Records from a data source
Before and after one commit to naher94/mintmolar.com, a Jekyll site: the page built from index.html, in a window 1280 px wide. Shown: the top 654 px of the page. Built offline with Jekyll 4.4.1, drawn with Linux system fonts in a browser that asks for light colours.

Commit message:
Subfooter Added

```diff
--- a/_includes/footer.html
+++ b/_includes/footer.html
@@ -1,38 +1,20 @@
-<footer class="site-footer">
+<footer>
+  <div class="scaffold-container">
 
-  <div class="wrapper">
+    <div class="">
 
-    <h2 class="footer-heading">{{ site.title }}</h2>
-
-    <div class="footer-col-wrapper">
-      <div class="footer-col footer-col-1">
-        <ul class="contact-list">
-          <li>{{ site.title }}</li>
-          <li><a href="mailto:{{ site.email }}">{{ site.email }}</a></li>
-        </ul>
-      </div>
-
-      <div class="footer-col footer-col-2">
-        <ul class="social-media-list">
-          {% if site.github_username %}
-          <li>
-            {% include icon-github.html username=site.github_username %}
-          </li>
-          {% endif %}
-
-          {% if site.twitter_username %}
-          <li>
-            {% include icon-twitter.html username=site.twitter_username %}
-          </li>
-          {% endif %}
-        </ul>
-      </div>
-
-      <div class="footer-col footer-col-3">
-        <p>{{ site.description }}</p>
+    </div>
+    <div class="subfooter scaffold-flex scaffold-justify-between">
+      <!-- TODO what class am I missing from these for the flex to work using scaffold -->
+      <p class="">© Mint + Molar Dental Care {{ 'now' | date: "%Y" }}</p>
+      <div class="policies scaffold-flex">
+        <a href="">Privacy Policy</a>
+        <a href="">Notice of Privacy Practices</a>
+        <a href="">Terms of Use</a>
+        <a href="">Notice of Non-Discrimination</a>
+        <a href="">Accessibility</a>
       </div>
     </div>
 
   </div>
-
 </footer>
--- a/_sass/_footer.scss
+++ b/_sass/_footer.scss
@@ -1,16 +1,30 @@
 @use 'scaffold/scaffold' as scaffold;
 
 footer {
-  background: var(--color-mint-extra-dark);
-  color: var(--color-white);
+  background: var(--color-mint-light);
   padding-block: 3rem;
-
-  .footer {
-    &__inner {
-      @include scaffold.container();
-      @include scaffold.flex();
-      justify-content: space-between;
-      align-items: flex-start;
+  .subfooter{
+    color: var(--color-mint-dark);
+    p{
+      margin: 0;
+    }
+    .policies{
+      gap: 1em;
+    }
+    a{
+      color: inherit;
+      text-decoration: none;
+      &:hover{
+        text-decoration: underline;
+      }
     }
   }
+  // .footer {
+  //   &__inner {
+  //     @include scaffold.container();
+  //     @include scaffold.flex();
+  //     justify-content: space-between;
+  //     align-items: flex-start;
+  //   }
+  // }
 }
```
==
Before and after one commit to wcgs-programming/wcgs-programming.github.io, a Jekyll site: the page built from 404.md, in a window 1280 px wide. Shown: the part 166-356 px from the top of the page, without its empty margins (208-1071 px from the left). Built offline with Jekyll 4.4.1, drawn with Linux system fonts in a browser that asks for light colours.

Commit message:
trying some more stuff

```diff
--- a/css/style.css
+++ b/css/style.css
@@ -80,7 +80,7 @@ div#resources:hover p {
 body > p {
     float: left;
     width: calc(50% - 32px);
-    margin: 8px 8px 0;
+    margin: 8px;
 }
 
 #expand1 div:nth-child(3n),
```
...
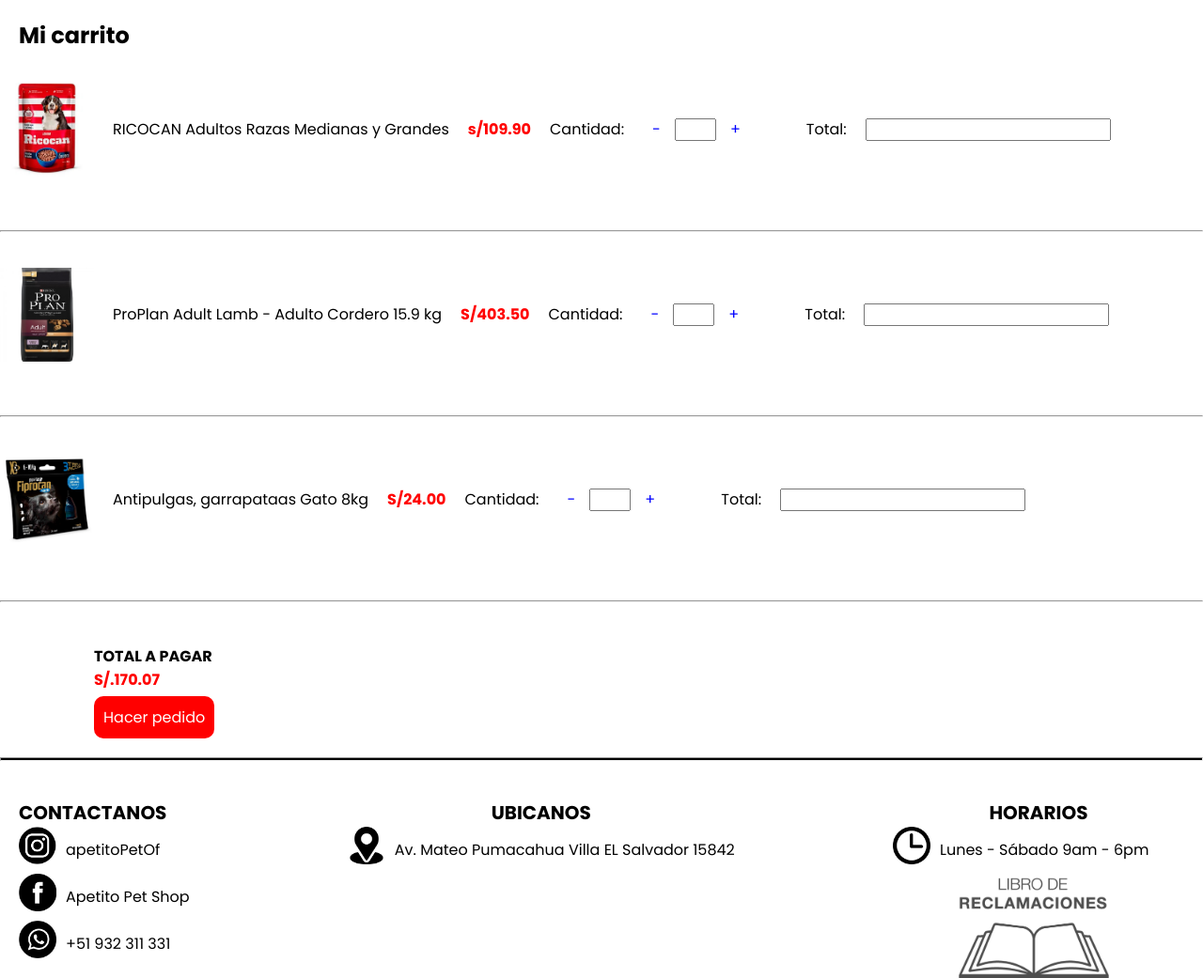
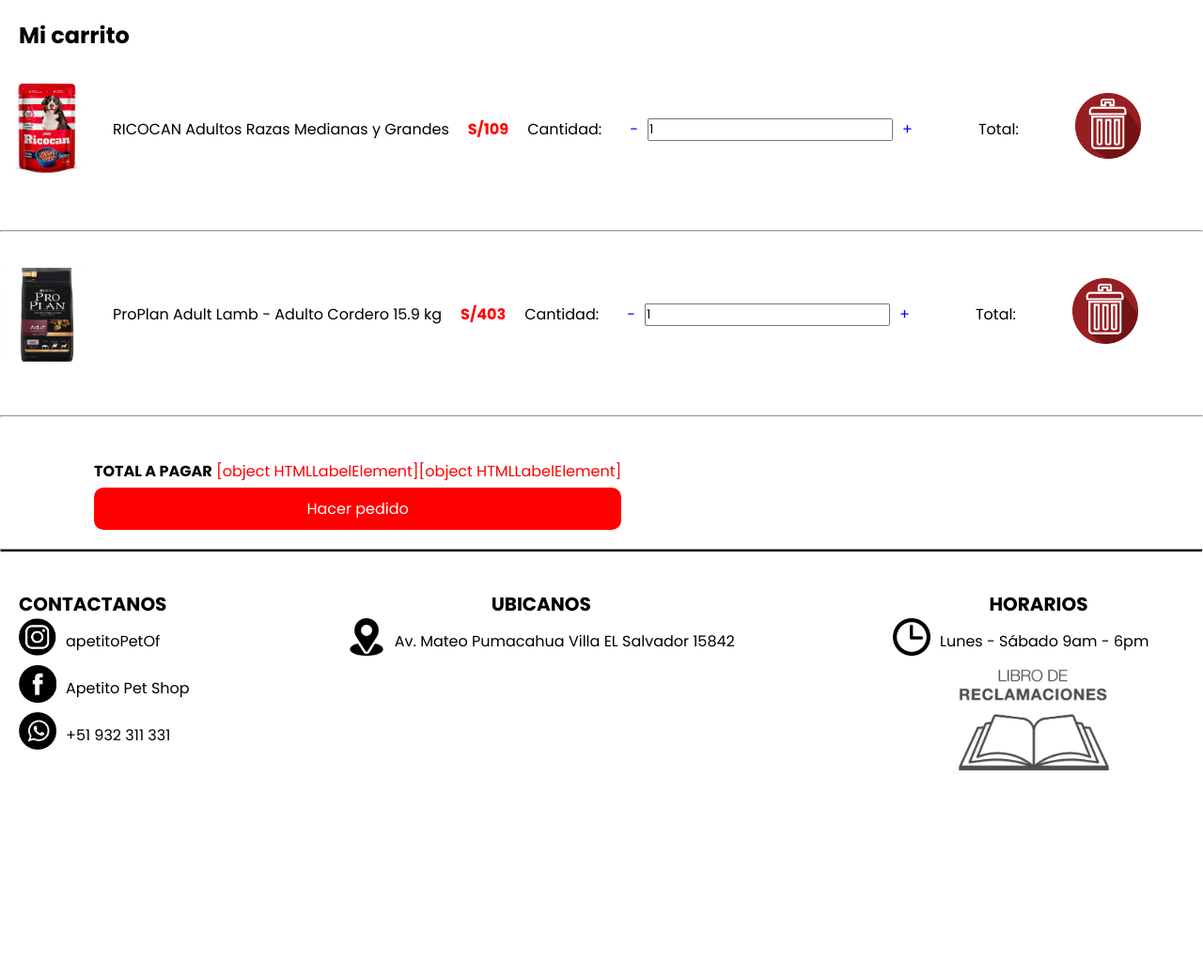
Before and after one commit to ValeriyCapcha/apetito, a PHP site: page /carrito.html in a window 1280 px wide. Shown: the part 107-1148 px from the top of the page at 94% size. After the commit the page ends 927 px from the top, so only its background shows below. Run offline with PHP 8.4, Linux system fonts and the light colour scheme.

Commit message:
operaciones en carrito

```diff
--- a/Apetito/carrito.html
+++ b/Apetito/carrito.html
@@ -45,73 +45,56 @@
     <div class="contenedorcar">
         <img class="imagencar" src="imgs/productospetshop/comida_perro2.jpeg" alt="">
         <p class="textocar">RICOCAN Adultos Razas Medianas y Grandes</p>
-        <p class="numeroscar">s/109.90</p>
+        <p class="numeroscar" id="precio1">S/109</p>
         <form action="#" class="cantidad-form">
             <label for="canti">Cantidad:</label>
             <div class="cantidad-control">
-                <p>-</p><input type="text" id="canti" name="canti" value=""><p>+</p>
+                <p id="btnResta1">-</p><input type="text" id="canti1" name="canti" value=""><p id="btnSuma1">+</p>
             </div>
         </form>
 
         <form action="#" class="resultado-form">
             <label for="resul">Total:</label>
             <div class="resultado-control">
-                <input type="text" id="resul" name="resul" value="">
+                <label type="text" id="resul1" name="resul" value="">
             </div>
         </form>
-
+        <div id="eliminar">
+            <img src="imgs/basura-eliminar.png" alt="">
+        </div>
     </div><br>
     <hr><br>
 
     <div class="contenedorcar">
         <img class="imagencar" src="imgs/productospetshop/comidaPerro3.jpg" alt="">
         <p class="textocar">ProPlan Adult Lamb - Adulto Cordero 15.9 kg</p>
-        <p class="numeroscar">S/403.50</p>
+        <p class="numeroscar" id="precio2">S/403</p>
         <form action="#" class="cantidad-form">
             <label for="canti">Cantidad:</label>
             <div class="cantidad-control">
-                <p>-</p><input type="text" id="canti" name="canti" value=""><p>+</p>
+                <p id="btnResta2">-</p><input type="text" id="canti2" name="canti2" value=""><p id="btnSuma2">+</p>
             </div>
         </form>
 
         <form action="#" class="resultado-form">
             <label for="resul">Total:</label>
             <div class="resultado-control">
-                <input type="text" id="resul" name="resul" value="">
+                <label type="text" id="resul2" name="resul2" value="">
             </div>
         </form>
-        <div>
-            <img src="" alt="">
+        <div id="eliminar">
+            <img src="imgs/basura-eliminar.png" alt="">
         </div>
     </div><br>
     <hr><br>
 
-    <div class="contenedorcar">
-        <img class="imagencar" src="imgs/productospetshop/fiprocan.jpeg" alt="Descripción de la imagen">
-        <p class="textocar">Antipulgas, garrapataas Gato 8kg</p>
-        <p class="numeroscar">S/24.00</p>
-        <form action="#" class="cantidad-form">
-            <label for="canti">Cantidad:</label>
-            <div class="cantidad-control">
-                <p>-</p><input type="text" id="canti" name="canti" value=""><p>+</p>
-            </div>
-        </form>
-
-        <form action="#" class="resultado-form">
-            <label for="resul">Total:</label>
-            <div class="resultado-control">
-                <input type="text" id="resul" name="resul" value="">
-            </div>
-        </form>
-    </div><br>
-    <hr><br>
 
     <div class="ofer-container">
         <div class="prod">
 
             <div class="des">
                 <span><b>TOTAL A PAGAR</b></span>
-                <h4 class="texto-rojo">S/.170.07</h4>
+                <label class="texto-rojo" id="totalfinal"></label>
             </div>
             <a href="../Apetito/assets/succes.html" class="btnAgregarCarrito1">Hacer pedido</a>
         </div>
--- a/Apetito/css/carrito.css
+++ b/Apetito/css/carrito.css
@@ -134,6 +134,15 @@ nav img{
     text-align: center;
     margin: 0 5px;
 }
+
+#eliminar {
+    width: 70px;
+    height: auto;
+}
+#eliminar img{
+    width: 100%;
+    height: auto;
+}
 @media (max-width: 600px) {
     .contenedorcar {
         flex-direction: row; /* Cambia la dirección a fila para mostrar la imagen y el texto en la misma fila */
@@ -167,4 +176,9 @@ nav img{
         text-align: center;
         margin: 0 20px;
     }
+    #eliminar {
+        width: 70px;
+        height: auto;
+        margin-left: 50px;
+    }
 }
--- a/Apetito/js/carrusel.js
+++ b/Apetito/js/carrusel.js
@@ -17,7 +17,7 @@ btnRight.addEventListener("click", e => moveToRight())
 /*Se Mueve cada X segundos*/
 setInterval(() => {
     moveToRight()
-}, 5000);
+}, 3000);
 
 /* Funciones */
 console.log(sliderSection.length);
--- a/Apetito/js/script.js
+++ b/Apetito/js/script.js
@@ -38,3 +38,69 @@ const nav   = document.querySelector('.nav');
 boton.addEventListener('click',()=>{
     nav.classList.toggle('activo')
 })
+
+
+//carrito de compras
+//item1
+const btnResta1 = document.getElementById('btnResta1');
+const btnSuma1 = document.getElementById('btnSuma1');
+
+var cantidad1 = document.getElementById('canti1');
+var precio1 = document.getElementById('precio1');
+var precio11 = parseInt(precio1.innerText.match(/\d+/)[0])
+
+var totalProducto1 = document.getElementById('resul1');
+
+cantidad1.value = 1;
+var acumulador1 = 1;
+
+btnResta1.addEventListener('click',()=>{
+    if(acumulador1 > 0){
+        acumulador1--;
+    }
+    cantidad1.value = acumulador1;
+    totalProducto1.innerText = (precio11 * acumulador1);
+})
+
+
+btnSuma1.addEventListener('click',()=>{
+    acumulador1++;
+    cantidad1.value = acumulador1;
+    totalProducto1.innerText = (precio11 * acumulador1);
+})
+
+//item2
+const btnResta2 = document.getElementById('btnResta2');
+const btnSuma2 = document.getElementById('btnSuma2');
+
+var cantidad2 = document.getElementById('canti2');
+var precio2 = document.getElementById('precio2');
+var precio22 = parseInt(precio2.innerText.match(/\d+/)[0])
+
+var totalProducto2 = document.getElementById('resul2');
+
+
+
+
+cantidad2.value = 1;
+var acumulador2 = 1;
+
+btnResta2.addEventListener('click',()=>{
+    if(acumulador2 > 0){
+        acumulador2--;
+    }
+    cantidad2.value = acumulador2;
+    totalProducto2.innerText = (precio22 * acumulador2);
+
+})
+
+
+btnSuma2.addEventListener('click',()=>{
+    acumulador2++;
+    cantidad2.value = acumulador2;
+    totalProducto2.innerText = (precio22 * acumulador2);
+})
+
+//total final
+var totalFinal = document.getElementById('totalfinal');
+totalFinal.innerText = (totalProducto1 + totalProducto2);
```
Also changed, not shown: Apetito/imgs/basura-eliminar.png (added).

(ASSIGNMENT): A single number, please: the count of lines above that contain the string "const".

(EXERCISE SOLUTION): 5